> [Exercise goal]: Please return every line of the listing. Keep each one exact.

> [Exercise input]:
★ ★ ★ ★ ★

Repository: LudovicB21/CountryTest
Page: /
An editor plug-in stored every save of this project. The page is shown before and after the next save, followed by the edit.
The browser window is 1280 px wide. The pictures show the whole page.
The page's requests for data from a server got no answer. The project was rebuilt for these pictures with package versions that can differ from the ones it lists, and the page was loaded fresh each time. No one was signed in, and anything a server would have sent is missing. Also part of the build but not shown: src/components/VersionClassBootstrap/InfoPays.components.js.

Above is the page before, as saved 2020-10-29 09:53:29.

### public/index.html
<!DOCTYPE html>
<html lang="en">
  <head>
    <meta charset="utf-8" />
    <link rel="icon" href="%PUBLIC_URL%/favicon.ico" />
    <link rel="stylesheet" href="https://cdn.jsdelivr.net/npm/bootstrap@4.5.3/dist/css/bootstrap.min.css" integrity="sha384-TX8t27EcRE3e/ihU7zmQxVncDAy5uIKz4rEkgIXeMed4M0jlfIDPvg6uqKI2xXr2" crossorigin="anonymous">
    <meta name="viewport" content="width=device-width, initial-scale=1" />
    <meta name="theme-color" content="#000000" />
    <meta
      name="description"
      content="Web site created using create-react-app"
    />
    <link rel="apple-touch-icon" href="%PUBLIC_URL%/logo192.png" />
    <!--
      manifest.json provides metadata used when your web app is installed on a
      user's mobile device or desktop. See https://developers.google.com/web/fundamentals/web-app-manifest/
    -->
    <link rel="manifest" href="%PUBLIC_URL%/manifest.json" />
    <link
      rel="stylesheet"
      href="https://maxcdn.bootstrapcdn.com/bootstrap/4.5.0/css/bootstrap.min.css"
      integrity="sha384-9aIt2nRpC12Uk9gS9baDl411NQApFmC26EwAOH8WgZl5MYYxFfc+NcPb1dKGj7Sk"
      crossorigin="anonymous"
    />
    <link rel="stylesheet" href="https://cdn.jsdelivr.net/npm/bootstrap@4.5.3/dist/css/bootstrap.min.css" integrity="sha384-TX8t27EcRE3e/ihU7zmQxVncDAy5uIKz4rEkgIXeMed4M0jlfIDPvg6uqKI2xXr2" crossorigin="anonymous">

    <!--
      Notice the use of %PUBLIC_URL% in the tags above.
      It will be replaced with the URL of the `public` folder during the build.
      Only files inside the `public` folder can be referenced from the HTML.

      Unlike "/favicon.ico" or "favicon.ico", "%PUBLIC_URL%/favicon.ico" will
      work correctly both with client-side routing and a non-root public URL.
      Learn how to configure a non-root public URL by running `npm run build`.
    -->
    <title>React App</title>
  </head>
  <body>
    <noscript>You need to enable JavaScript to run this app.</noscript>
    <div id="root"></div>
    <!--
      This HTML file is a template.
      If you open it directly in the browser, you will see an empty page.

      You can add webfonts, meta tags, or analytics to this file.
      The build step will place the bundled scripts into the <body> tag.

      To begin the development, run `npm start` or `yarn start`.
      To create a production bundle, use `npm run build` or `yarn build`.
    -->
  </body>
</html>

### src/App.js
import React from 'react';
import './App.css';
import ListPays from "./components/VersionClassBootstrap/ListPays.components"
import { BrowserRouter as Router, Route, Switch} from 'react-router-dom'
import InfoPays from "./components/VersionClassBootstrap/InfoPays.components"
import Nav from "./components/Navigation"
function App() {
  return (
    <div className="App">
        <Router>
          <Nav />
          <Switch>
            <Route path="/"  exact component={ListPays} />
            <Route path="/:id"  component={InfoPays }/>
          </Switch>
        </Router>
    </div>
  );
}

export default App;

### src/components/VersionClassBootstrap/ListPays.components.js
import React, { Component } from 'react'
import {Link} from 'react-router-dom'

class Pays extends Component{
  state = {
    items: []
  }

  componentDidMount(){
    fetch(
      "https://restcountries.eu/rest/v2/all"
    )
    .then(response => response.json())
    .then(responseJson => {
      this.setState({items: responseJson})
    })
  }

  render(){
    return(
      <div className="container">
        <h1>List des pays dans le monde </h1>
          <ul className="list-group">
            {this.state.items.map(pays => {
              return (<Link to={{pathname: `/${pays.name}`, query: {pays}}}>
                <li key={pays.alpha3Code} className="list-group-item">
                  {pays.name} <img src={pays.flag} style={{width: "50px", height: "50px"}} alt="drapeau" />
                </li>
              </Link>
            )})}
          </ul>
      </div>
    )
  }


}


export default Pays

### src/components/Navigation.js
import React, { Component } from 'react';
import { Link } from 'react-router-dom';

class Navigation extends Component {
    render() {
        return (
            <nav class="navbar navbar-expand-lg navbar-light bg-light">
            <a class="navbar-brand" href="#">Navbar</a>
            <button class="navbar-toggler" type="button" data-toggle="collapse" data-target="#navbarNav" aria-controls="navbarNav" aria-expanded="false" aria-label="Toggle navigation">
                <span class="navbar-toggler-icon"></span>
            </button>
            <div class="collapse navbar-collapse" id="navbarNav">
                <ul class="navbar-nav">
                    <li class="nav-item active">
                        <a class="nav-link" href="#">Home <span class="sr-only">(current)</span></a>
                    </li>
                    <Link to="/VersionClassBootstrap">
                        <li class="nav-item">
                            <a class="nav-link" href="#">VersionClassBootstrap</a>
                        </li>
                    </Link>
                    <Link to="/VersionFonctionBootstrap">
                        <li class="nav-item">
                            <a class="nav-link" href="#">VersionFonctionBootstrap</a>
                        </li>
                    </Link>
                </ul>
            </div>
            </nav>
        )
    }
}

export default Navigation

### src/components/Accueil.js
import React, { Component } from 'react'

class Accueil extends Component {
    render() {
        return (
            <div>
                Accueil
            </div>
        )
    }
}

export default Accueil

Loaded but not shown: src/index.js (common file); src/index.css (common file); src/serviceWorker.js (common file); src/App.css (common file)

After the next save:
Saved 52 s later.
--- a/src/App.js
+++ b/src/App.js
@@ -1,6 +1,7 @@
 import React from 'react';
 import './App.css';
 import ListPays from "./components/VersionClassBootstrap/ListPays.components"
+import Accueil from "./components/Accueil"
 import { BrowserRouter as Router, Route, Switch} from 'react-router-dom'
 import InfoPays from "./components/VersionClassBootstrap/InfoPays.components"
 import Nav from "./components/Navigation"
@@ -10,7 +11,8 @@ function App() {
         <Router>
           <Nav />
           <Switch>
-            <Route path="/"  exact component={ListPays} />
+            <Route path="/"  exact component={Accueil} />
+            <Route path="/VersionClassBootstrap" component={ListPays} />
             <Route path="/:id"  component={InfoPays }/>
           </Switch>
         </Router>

★ ★ ★ ★ ★

> [Result for this task]:
Repository: LudovicB21/CountryTest
Page: /
An editor plug-in stored every save of this project. The page is shown before and after the next save, followed by the edit.
The browser window is 1280 px wide. The pictures show the whole page.
The page's requests for data from a server got no answer. The project was rebuilt for these pictures with package versions that can differ from the ones it lists, and the page was loaded fresh each time. No one was signed in, and anything a server would have sent is missing. Also part of the build but not shown: src/components/VersionClassBootstrap/InfoPays.components.js.

Above is the page before, as saved 2020-10-29 09:53:29.

### public/index.html
<!DOCTYPE html>
<html lang="en">
  <head>
    <meta charset="utf-8" />
    <link rel="icon" href="%PUBLIC_URL%/favicon.ico" />
    <link rel="stylesheet" href="https://cdn.jsdelivr.net/npm/bootstrap@4.5.3/dist/css/bootstrap.min.css" integrity="sha384-TX8t27EcRE3e/ihU7zmQxVncDAy5uIKz4rEkgIXeMed4M0jlfIDPvg6uqKI2xXr2" crossorigin="anonymous">
    <meta name="viewport" content="width=device-width, initial-scale=1" />
    <meta name="theme-color" content="#000000" />
    <meta
      name="description"
      content="Web site created using create-react-app"
    />
    <link rel="apple-touch-icon" href="%PUBLIC_URL%/logo192.png" />
    <!--
      manifest.json provides metadata used when your web app is installed on a
      user's mobile device or desktop. See https://developers.google.com/web/fundamentals/web-app-manifest/
    -->
    <link rel="manifest" href="%PUBLIC_URL%/manifest.json" />
    <link
      rel="stylesheet"
      href="https://maxcdn.bootstrapcdn.com/bootstrap/4.5.0/css/bootstrap.min.css"
      integrity="sha384-9aIt2nRpC12Uk9gS9baDl411NQApFmC26EwAOH8WgZl5MYYxFfc+NcPb1dKGj7Sk"
      crossorigin="anonymous"
    />
    <link rel="stylesheet" href="https://cdn.jsdelivr.net/npm/bootstrap@4.5.3/dist/css/bootstrap.min.css" integrity="sha384-TX8t27EcRE3e/ihU7zmQxVncDAy5uIKz4rEkgIXeMed4M0jlfIDPvg6uqKI2xXr2" crossorigin="anonymous">

    <!--
      Notice the use of %PUBLIC_URL% in the tags above.
      It will be replaced with the URL of the `public` folder during the build.
      Only files inside the `public` folder can be referenced from the HTML.

      Unlike "/favicon.ico" or "favicon.ico", "%PUBLIC_URL%/favicon.ico" will
      work correctly both with client-side routing and a non-root public URL.
      Learn how to configure a non-root public URL by running `npm run build`.
    -->
    <title>React App</title>
  </head>
  <body>
    <noscript>You need to enable JavaScript to run this app.</noscript>
    <div id="root"></div>
    <!--
      This HTML file is a template.
      If you open it directly in the browser, you will see an empty page.

      You can add webfonts, meta tags, or analytics to this file.
      The build step will place the bundled scripts into the <body> tag.

      To begin the development, run `npm start` or `yarn start`.
      To create a production bundle, use `npm run build` or `yarn build`.
    -->
  </body>
</html>

### src/App.js
import React from 'react';
import './App.css';
import ListPays from "./components/VersionClassBootstrap/ListPays.components"
import { BrowserRouter as Router, Route, Switch} from 'react-router-dom'
import InfoPays from "./components/VersionClassBootstrap/InfoPays.components"
import Nav from "./components/Navigation"
function App() {
  return (
    <div className="App">
        <Router>
          <Nav />
          <Switch>
            <Route path="/"  exact component={ListPays} />
            <Route path="/:id"  component={InfoPays }/>
          </Switch>
        </Router>
    </div>
  );
}

export default App;

### src/components/VersionClassBootstrap/ListPays.components.js
import React, { Component } from 'react'
import {Link} from 'react-router-dom'

class Pays extends Component{
  state = {
    items: []
  }

  componentDidMount(){
    fetch(
      "https://restcountries.eu/rest/v2/all"
    )
    .then(response => response.json())
    .then(responseJson => {
      this.setState({items: responseJson})
    })
  }

  render(){
    return(
      <div className="container">
        <h1>List des pays dans le monde </h1>
          <ul className="list-group">
            {this.state.items.map(pays => {
              return (<Link to={{pathname: `/${pays.name}`, query: {pays}}}>
                <li key={pays.alpha3Code} className="list-group-item">
                  {pays.name} <img src={pays.flag} style={{width: "50px", height: "50px"}} alt="drapeau" />
                </li>
              </Link>
            )})}
          </ul>
      </div>
    )
  }


}


export default Pays

### src/components/Navigation.js
import React, { Component } from 'react';
import { Link } from 'react-router-dom';

class Navigation extends Component {
    render() {
        return (
            <nav class="navbar navbar-expand-lg navbar-light bg-light">
            <a class="navbar-brand" href="#">Navbar</a>
            <button class="navbar-toggler" type="button" data-toggle="collapse" data-target="#navbarNav" aria-controls="navbarNav" aria-expanded="false" aria-label="Toggle navigation">
                <span class="navbar-toggler-icon"></span>
            </button>
            <div class="collapse navbar-collapse" id="navbarNav">
                <ul class="navbar-nav">
                    <li class="nav-item active">
                        <a class="nav-link" href="#">Home <span class="sr-only">(current)</span></a>
                    </li>
                    <Link to="/VersionClassBootstrap">
                        <li class="nav-item">
                            <a class="nav-link" href="#">VersionClassBootstrap</a>
                        </li>
                    </Link>
                    <Link to="/VersionFonctionBootstrap">
                        <li class="nav-item">
                            <a class="nav-link" href="#">VersionFonctionBootstrap</a>
                        </li>
                    </Link>
                </ul>
            </div>
            </nav>
        )
    }
}

export default Navigation

### src/components/Accueil.js
import React, { Component } from 'react'

class Accueil extends Component {
    render() {
        return (
            <div>
                Accueil
            </div>
        )
    }
}

export default Accueil

Loaded but not shown: src/index.js (common file); src/index.css (common file); src/serviceWorker.js (common file); src/App.css (common file)

After the next save:
Saved 52 s later.
--- a/src/App.js
+++ b/src/App.js
@@ -1,6 +1,7 @@
 import React from 'react';
 import './App.css';
 import ListPays from "./components/VersionClassBootstrap/ListPays.components"
+import Accueil from "./components/Accueil"
 import { BrowserRouter as Router, Route, Switch} from 'react-router-dom'
 import InfoPays from "./components/VersionClassBootstrap/InfoPays.components"
 import Nav from "./components/Navigation"
@@ -10,7 +11,8 @@ function App() {
         <Router>
           <Nav />
           <Switch>
-            <Route path="/"  exact component={ListPays} />
+            <Route path="/"  exact component={Accueil} />
+            <Route path="/VersionClassBootstrap" component={ListPays} />
             <Route path="/:id"  component={InfoPays }/>
           </Switch>
         </Router>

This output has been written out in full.